A recent Minnesota Supreme Court decision could affect the potential recovery of more than $1 billion from lenders who profited from relationships with convicted Wayzata businessman Tom Petters, a newspaper reported Sunday.
In an unrelated but similar case, the court ruled last month that Minnesota law doesn't include a key provision that makes it easier to recover, or clawback, so-called false profits from a Ponzi scheme of the type Petters was convicted of orchestrating.
Continue Reading Below
Attorneys on both sides are studying the case to assess its impact on recovery efforts in the $3.5 billion Petters scheme, the largest financial fraud in Minnesota history, the Star Tribune (http://strib.mn/1BGVIAd ) reported.
The ruling means clawback lawsuits will have to prove that lenders knew or should have known they were involved in a Ponzi scheme — not that they merely associated with a business venture that turned out to be fraudulent.
Under terms of a "Ponzi scheme presumption," financial transfers between lenders and the scheme operator are considered fraudulent on their face, and lenders cannot recover more than they invested with a debtor. That means that interest payments on the loan can be recovered.
In the Petters case, Petters and his main business entity, Petters Company Inc., took out loans to purportedly purchase consumer electronic goods at the wholesale level for resale to big-box retailers.

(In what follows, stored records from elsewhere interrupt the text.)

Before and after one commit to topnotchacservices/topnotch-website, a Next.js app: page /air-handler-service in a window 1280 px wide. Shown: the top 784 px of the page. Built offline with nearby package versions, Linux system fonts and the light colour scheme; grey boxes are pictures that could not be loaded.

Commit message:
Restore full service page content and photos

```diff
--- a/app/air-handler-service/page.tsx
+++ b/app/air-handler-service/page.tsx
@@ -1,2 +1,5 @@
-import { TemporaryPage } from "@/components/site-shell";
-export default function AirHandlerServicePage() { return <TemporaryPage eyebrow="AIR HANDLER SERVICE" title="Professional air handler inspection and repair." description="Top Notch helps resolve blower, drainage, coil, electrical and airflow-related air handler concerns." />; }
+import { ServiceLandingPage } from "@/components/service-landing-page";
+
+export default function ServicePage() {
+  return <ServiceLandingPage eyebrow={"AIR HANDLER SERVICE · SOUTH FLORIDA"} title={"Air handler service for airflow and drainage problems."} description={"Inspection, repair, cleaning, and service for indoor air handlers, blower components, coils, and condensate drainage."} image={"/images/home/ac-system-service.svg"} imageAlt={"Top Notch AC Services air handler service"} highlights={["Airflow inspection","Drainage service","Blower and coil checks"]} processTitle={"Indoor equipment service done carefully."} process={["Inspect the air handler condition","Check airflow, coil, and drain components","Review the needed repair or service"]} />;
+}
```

But the transactions were a sham, for the most part, and lenders were repaid principal and interest with funds provided by newer investors. The elaborate Ponzi scheme lasted for more than a decade until an insider revealed its existence to federal authorities in September 2008. Petters was convicted in 2009 and is serving a 50-year prison sentence.
The bankruptcy trustee for the Petters corporate entity, Doug Kelley, contends the Supreme Court ruling will have little if any impact on his clawback efforts because he can still prove his case by establishing "badges of fraud," or evidence that shows something was amiss that lenders should have seen.
"Whether I prove the Ponzi presumption or use badges of fraud, I can easily prove fraudulent intent," Kelley told the Star Tribune. "We have no dearth of direct evidence of fraud in this case."
Currently there are 105 clawback lawsuits active in the Petters bankruptcy, seeking more than $1 billion. The clawbacks range from small individual lenders to international banks.
Information from: Star Tribune, http://www.startribune.com